Launching orbital units into space is pretty dang effective. The satellites vary in purpose and they almost always change the way you play once they are launched, but their use doesn’t really get important until the mid-game. Early on, you may get a Solar Collector from exploring a resource pod (think Ancient Ruins from Civ V), but otherwise most of the orbital units you’ll build are pretty deep in the tech web. One of the most useful is the Miasmic Repulsor which will clear the green poisonous gas in a two-tile radius over 10 turns, but I personally love the Orbital Laser which allows you to bombard any unit within two tiles. It’s great on defense, but can also be placed in a choke point with devastating effect. Also, rocktopus. ‘Nuff said.
Check out more from Firaxis on Beyond Earth gameplay:
8. Miasma, Mylanta!
Green gas is usually bad news, and that’s no different in Beyond Earth. Miasma is a terrain feature that can be overlaid atop any tile, and it will damage any unit of yours that ends its turn there. The 10 HP damage might not seem like a lot for most military units, but it can screw up your plans to invade that nearby city if there’s miasma in between. Workers and Explorers are susceptible to the green mess, too, and you can lose support units without even knowing it sometimes. There are techs and cultural virtues that make these units immune, and the Harmony affinity eventually turns the negatives of the miasma into a positive (+5 HP to healing) so there are ways to deal, but you should otherwise avoid the poison green gas.
9. What a Tangled Web of Tech We Weave
In Civ, you generally discover technology in a line. You go from less powerful to more powerful, even if there’s some branching along the way. But in Beyond Earth you have a lot more directions you can progress your faction towards, and the choices you make have a huge impact on your game. Say you want to cherry-pick the techs which are associated with an affinity? You can totally do that and have a specialized civilization much earlier. Want to make a sprint to the happiness/health techs to support more cities? You can do that, too. You can make a beeline towards techs that take advantage of strategic resources nearby or to concentrate on orbital units or whatever. It’s all balanced out with not progressing in other areas, but the tech web is incredibly versatile.
10. Just One More Trade Route

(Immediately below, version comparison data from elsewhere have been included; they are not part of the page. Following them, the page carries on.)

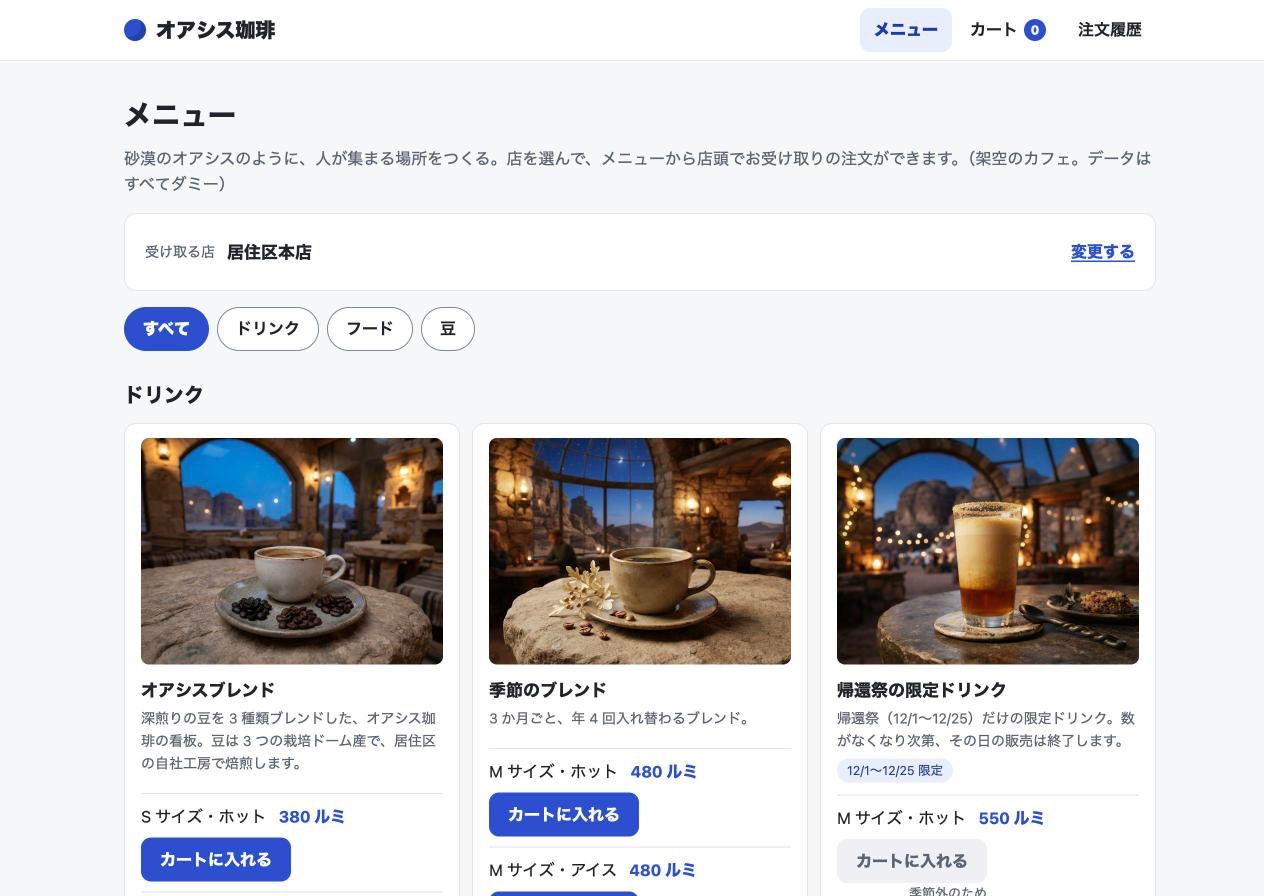
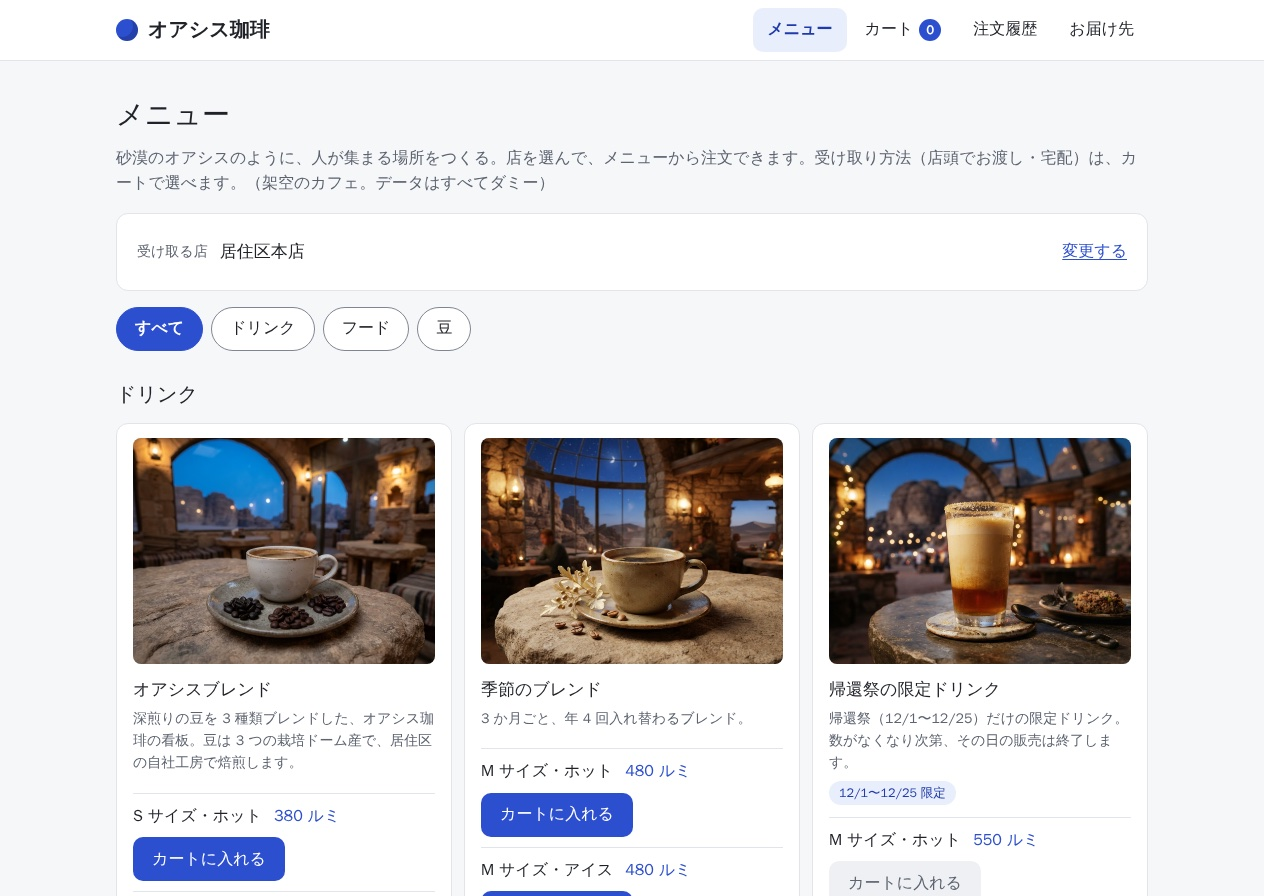
feat(site): switch ShopOrder screenshots with the colour scheme
Wrap the two ShopOrder screenshots in <picture> with a
prefers-color-scheme: dark source, so they follow the page theme
instead of staying light on the dark page. Retake the light versions
from the current app (the old menu shot predates delivery) and add
dark versions at the same size (1264x896, 1264x928); width and height
attributes avoid layout shift.

Checked in Chromium with the light and dark colour schemes: the
dark sources load only in dark. DocuNavi and JobNavi screenshots are
still light only.

diff --git a/ja.html b/ja.html
@@ -23,8 +23,14 @@
     <p class="tags">FastAPI · Next.js · TypeScript · Postgres · Docker Compose</p>
     <p>架空のカフェチェーンの注文アプリです。お客様は店頭受け取りと宅配を注文し、店のスタッフは調理ボードと在庫を使い、店長は分析を見ます。在庫は追記だけの台帳で、同じ在庫を二重に売りません。</p>
     <div class="shots">
-      <img src="img/shoporder-menu.jpg" alt="ShopOrder のメニュー画面" loading="lazy">
-      <img src="img/shoporder-overview.jpg" alt="ShopOrder の店長の概況。売上の折れ線" loading="lazy">
+      <picture>
+        <source media="(prefers-color-scheme: dark)" srcset="img/shoporder-menu-dark.jpg">
+        <img src="img/shoporder-menu.jpg" alt="ShopOrder のメニュー画面" width="1264" height="896" loading="lazy">
+      </picture>
+      <picture>
+        <source media="(prefers-color-scheme: dark)" srcset="img/shoporder-overview-dark.jpg">
+        <img src="img/shoporder-overview.jpg" alt="ShopOrder の店長の概況。売上の折れ線" width="1264" height="928" loading="lazy">
+      </picture>
     </div>
   </section>
 

diff --git a/index.html b/index.html
@@ -23,8 +23,14 @@
     <p class="tags">FastAPI · Next.js · TypeScript · Postgres · Docker Compose</p>
     <p>An ordering app for a fictional café chain: pickup and delivery for customers, a prep board and stock for staff, analytics for managers. Stock is an append-only ledger, so the same item is never sold twice.</p>
     <div class="shots">
-      <img src="img/shoporder-menu.jpg" alt="ShopOrder menu screen" loading="lazy">
-      <img src="img/shoporder-overview.jpg" alt="ShopOrder manager overview with sales line chart" loading="lazy">
+      <picture>
+        <source media="(prefers-color-scheme: dark)" srcset="img/shoporder-menu-dark.jpg">
+        <img src="img/shoporder-menu.jpg" alt="ShopOrder menu screen" width="1264" height="896" loading="lazy">
+      </picture>
+      <picture>
+        <source media="(prefers-color-scheme: dark)" srcset="img/shoporder-overview-dark.jpg">
+        <img src="img/shoporder-overview.jpg" alt="ShopOrder manager overview with sales line chart" width="1264" height="928" loading="lazy">
+      </picture>
     </div>
   </section>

The second expansion to Civ V introduced trade routes as ways to exchange gold or other resources between two cities. You had a finite number of routes available for your whole civ, but in Beyond Earth that limit is tied to each individual city. You have to build a trade depot to open up trade, and there are techs/virtues/buildings which allow for more. I’m not sure if this system is better or not because the UI is not good at displaying how many routes are being used or available. Routes between the independent stations you discover (think nerfed city states) can be lucrative if you have a lasting relationship with them, but you have to protect your trade units against attacks from the aliens. That can be super tough, especially if you have an alien nest nearby. The ultrasonic fence building allows you to make trade units immune from aliens and I highly suggest you grab that if you’re concentrating on trade.
In general, Civilization: Beyond Earth is an interesting take on the series. It is not only very different from Civ V, but it is also departs heavily from the other sci-fi turn in the series Alpha Centauri. I’ve played through 4 runs to 250 turns but there is still a lot I have left to uncover. I’m withholding final judgment until I get a review code, but Beyond Earth has my attention.